The National Human Rights Commission (NHRC) sent notices to the Union Health Ministry and the Bihar government over the deaths. It observed that despite reported measures taken by the government agencies, deaths of children in such large number indicated a possible flaw in the implementation of vaccination and awareness programmes.
Chief Secretary Deepak Kumar said no clear cause of deaths could be ascertained so far and indicated that one of the reasons could be that no rainfall, even pre-monsoon rain, occurred in the district this year.
The chief secretary said the government had also decided to send a team to each household, where children died due to suspected AES cases, in order to find out their social and economic background,
The purpose, he said, was to find out whether the deaths had any link with the background of the deceased families.
The official was speaking to reporters after a meeting chaired by Chief Minister Nitish Kumar on deaths from suspected AES cases and people dying due to heatwave.
The state government would bear the cost of treatment of the affected children and reimburse the people reaching hospital by private vehicles if they do not get the ambulance facility, which is free, the official said.
The chief secretary stated that all the primary health centres (PHC) had been activated, adding that the units were equipped with administering saline and glucose.
He emphasised on the need to create awareness to prevent the disease and said children should be given ORS, should not be made to sleep with an empty stomach and reach the PHC as soon as possible.
The chief secretary, however, claimed that the percentage of deaths vis-a-vis the number of admissions of children in hospitals had declined to 26 per cent this year, which he said was 35-36 per cent in earlier.

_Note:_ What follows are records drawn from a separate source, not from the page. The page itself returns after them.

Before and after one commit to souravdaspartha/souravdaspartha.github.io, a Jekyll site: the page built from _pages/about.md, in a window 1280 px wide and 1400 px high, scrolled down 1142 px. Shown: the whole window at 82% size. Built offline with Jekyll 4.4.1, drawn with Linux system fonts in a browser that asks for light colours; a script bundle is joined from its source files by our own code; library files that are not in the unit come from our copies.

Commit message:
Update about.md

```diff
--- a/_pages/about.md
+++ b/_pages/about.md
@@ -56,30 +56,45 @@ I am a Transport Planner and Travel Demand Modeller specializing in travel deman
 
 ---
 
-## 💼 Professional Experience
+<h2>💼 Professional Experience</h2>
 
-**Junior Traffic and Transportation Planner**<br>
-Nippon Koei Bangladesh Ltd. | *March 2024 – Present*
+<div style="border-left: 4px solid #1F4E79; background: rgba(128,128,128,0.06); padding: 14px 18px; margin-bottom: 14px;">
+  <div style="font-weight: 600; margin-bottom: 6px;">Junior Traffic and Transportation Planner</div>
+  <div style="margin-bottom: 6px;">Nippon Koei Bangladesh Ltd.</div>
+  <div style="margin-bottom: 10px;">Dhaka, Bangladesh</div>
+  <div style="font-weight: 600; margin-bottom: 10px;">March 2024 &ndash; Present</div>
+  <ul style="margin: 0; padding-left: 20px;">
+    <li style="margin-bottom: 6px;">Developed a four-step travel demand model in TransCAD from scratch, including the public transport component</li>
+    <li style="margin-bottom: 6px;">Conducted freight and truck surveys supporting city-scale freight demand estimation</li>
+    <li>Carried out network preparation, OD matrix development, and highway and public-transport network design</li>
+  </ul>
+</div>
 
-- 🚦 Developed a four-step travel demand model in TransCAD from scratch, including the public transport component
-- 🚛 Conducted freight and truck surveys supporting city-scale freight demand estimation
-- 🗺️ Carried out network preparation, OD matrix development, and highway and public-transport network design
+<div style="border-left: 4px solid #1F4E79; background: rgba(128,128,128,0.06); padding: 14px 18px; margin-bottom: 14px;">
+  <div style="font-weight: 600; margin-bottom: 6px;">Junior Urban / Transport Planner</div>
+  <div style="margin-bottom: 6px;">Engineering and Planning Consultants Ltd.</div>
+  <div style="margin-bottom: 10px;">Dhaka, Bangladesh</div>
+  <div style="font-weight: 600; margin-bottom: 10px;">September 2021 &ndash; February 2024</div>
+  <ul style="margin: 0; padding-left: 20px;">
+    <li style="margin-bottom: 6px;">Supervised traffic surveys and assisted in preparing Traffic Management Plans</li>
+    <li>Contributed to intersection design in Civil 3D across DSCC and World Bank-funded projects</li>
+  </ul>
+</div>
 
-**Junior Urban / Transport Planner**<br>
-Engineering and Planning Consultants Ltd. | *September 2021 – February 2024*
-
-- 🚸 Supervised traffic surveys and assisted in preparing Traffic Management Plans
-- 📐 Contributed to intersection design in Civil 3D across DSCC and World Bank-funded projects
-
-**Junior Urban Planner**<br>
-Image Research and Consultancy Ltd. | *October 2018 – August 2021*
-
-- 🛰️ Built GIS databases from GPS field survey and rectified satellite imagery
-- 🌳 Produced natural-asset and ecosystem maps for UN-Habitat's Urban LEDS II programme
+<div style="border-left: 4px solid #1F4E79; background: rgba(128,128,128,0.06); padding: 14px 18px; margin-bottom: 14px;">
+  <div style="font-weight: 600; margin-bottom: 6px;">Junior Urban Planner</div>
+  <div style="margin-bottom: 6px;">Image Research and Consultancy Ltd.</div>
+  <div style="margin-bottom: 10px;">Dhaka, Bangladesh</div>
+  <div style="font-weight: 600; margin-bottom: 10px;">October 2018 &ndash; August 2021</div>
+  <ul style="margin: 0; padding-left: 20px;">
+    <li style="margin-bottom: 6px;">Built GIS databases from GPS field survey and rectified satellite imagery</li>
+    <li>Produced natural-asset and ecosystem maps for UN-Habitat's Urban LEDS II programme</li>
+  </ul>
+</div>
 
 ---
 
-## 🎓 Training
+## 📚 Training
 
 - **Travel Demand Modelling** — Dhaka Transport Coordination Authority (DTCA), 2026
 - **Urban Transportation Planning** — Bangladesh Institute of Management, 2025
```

He added that the India Meteorological Department had said the heatwave conditions would continue for the next two days in various parts of the state. The department has forecast rainfall and thunderstorm on Wednesday in parts of the state.